Bill would require states to determine true owners of corporations
WASHINGTON – Senators Sheldon Whitehouse (D-RI) and Chuck Grassley (R-IA) today introduced legislation that would make it more difficult for criminals and foreign enemies to hide assets from law enforcement and tax authorities. The True Incorporation Transparency for Law Enforcement (TITLE) Act would require states to obtain information on the true owners of corporations and LLCs formed within their borders.
“It is appallingly simple for a domestic criminal or a foreign strongman to set up a shell corporation in the United States to hide their ill-gotten gains,” said Whitehouse, a former U.S. Attorney and Rhode Island Attorney General. “Bad actors from around the globe should not be able to abuse America’s legal and financial institutions to thwart law enforcement and protect criminal enterprises. The TITLE Act is a bipartisan solution that would bring sunlight and accountability to a system that has enabled corruption and lawbreaking for too long.”

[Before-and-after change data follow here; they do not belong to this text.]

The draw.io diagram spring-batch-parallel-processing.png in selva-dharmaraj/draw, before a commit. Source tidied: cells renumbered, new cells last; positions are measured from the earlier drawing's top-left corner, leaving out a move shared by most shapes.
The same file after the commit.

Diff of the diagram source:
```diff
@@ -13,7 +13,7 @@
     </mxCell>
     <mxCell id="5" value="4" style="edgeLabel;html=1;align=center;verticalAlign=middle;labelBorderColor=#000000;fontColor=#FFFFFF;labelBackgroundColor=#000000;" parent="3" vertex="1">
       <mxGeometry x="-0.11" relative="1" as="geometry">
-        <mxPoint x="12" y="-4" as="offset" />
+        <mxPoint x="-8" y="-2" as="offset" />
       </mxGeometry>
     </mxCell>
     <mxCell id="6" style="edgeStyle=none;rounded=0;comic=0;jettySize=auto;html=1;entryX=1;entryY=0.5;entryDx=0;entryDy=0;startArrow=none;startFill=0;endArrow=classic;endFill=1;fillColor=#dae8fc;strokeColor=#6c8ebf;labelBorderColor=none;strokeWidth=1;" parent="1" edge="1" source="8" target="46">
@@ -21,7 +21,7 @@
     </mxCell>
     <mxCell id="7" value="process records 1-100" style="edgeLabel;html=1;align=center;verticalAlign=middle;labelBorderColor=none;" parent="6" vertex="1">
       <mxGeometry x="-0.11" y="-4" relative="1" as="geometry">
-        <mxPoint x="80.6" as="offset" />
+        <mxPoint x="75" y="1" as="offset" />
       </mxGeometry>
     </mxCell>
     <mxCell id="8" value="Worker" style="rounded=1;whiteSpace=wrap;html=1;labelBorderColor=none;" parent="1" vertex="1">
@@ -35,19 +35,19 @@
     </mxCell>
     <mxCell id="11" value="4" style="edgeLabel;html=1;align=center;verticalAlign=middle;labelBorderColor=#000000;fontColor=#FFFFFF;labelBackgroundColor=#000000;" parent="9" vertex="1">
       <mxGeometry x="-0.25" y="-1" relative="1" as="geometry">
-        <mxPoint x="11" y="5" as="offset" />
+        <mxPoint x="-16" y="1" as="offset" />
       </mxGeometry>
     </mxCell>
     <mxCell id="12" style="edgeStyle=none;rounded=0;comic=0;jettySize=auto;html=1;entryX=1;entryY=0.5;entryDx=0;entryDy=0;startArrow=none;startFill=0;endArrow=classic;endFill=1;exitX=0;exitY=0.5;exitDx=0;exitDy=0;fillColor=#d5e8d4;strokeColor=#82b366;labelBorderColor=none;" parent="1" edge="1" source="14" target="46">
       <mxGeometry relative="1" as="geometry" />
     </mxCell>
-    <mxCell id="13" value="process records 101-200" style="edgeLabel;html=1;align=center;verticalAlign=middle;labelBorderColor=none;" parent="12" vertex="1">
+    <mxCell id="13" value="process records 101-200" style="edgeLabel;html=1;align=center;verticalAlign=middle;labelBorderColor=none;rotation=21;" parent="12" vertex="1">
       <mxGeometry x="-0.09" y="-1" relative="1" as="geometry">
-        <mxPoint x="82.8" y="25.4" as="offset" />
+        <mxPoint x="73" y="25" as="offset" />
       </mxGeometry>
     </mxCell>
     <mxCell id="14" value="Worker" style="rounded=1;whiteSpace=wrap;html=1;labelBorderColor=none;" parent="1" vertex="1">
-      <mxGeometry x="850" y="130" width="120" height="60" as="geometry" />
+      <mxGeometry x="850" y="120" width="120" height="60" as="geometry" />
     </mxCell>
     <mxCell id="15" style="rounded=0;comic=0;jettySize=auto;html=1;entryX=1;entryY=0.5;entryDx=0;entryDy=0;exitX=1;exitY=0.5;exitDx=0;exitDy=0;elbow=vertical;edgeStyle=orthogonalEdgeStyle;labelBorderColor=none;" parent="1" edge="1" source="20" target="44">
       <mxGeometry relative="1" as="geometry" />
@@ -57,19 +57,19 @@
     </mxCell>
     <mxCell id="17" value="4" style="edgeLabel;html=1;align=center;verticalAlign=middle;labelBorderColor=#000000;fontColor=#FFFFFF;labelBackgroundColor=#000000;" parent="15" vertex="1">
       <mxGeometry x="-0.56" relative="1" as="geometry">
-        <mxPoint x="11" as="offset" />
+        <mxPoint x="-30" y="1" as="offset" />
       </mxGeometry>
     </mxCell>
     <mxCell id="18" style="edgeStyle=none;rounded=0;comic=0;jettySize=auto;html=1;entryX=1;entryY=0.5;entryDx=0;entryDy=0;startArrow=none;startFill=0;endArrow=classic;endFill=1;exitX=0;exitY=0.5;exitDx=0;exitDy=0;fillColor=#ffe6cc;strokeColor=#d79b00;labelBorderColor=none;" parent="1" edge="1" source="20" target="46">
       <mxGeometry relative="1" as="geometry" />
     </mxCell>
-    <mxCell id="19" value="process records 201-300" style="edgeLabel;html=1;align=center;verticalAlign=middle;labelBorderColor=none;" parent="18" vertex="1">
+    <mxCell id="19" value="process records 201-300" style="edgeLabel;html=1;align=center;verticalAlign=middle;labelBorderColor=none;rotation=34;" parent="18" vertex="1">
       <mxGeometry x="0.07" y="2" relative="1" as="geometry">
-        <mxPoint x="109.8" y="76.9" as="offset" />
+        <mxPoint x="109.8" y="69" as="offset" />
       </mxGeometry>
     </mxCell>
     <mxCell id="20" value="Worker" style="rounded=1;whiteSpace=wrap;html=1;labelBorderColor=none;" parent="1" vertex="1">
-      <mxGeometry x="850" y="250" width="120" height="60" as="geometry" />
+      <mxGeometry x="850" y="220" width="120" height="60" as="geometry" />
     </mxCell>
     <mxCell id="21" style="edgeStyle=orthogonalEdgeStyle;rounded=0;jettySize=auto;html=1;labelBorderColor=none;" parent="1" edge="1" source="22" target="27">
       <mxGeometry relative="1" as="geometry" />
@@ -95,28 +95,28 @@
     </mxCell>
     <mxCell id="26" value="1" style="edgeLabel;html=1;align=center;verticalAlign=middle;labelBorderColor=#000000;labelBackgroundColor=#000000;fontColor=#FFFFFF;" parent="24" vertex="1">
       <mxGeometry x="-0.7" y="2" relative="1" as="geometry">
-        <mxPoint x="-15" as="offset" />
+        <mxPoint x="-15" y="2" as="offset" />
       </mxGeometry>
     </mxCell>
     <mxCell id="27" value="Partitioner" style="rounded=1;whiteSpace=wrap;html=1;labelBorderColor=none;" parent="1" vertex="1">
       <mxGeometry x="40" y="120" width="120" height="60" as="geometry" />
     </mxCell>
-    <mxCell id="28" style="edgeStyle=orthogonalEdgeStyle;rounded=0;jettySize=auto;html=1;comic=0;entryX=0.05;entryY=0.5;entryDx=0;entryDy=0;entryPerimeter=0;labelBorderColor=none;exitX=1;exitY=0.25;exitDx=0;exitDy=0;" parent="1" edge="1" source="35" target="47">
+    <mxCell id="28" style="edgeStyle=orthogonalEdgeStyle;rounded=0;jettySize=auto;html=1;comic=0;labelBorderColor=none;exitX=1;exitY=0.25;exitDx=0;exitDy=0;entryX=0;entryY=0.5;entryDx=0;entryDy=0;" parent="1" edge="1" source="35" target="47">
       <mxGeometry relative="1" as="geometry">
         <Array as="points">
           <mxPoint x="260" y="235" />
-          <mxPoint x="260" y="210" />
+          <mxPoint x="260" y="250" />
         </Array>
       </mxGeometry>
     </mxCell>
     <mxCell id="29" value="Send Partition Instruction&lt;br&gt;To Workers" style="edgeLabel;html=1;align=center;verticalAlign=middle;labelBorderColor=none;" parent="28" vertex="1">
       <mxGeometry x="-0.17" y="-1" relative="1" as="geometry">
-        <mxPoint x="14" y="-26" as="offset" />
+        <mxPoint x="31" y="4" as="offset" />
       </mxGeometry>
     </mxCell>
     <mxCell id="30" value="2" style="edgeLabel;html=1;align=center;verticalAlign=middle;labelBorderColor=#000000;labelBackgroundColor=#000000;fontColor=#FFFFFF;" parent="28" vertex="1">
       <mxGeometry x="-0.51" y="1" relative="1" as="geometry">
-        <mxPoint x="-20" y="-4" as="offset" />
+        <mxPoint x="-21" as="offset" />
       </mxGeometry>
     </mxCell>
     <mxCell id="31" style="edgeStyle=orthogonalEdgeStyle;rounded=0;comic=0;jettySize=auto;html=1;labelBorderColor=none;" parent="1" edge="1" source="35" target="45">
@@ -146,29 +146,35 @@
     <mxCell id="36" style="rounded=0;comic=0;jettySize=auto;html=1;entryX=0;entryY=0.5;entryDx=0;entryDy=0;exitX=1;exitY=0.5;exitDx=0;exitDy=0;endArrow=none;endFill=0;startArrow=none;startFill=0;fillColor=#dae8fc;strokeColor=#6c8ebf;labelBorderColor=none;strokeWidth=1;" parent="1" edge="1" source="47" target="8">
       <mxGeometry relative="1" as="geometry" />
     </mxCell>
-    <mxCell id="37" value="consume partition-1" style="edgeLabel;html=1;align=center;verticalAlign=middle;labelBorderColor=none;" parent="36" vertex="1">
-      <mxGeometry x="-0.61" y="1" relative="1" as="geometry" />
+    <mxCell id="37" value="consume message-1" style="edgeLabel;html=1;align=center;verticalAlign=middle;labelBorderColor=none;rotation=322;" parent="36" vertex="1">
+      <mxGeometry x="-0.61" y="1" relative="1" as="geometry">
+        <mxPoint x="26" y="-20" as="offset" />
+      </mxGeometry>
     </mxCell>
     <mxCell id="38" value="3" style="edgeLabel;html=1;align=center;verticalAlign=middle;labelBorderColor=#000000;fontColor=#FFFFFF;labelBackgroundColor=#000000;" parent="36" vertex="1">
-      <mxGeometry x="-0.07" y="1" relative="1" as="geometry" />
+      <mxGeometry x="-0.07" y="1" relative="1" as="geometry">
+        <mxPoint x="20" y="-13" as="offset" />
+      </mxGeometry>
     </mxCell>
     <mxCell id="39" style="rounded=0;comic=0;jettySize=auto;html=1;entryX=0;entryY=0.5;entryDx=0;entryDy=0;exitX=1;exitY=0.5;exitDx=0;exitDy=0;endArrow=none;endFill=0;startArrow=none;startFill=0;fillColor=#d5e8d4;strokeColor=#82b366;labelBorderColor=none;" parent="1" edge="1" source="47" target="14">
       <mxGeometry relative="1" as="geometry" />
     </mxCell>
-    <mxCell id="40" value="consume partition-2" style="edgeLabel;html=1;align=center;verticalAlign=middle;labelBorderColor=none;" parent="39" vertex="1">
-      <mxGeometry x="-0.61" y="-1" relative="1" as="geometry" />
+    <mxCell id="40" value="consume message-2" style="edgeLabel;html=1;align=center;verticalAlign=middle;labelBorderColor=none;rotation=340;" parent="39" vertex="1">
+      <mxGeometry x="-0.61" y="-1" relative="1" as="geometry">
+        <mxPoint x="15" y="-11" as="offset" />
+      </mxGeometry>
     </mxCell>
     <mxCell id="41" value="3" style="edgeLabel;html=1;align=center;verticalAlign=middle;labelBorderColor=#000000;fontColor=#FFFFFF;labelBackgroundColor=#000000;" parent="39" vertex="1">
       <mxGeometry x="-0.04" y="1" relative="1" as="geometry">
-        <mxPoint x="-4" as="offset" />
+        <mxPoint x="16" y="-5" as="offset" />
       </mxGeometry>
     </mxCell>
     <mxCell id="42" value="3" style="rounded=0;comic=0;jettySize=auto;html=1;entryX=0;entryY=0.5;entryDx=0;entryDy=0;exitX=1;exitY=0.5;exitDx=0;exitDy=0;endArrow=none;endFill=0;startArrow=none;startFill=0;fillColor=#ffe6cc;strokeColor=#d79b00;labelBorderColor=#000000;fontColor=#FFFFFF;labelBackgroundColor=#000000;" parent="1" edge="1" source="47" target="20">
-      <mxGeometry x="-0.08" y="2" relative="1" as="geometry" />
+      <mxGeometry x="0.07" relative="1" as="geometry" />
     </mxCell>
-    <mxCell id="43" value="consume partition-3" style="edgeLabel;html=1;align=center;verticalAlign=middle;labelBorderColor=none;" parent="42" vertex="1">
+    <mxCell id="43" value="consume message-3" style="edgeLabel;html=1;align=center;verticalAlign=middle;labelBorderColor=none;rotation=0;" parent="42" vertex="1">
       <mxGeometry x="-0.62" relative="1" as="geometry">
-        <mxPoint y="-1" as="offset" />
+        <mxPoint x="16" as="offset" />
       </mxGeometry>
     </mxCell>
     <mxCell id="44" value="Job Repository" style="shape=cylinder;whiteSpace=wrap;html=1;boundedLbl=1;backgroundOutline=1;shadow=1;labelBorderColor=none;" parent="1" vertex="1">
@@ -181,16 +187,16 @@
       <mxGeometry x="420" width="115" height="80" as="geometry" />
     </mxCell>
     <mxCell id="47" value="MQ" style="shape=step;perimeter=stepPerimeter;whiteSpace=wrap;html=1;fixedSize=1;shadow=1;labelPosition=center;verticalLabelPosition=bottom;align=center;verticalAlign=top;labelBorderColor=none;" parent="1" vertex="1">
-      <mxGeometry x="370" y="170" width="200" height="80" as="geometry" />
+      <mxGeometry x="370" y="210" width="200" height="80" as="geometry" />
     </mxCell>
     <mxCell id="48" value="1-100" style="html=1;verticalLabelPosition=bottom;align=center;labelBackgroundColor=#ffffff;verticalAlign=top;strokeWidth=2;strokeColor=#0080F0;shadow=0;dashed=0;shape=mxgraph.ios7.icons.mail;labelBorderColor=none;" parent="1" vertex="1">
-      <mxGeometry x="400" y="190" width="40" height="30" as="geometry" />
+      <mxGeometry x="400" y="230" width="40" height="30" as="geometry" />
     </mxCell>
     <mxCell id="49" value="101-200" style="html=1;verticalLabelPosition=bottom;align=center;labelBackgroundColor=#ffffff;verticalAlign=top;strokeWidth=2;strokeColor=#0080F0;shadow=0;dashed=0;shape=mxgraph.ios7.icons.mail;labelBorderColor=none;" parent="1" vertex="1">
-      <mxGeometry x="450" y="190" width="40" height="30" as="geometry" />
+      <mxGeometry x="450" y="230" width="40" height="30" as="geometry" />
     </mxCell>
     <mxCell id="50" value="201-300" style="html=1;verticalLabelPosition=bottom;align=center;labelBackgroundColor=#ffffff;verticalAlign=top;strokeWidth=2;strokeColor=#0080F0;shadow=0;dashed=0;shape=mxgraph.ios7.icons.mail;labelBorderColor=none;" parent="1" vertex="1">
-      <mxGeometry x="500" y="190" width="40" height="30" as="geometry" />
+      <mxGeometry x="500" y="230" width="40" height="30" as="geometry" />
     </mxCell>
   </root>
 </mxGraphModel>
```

“Anonymous shell corporations have long been used to conceal the identities of fraudsters, tax cheats and even foreign entities running afoul of the law. Greater transparency can prevent these abuses of our incorporation system. This legislation helps law enforcement identify and combat such abuses by requiring individual accountability from corporations’ beneficial owners,” Grassley said.
Under the TITLE Act, states would be required to make corporate ownership information available to law enforcement upon receipt of a subpoena or summons. The legislation would also extend money laundering due diligence requirements that currently apply to banks to professionals that help form business entities.
In recent years, many countries have required greater transparency in their incorporation laws. The United States has lagged behind, rendering it one of the most attractive places in the world to set up dummy corporate entities. Currently, applicants can form corporations and other business entities anywhere in the United States without disclosing the identities of the true owners.
The 2016 leak of confidential documents from the Mossack Fonseca law firm in Panama, known as the “Panama Papers,” exposed shell corporations in multiple states. The Department of Justice made its first arrests related to the Panama Papers in December 2018 when it charged four individuals with a decades-long tax evasion scheme.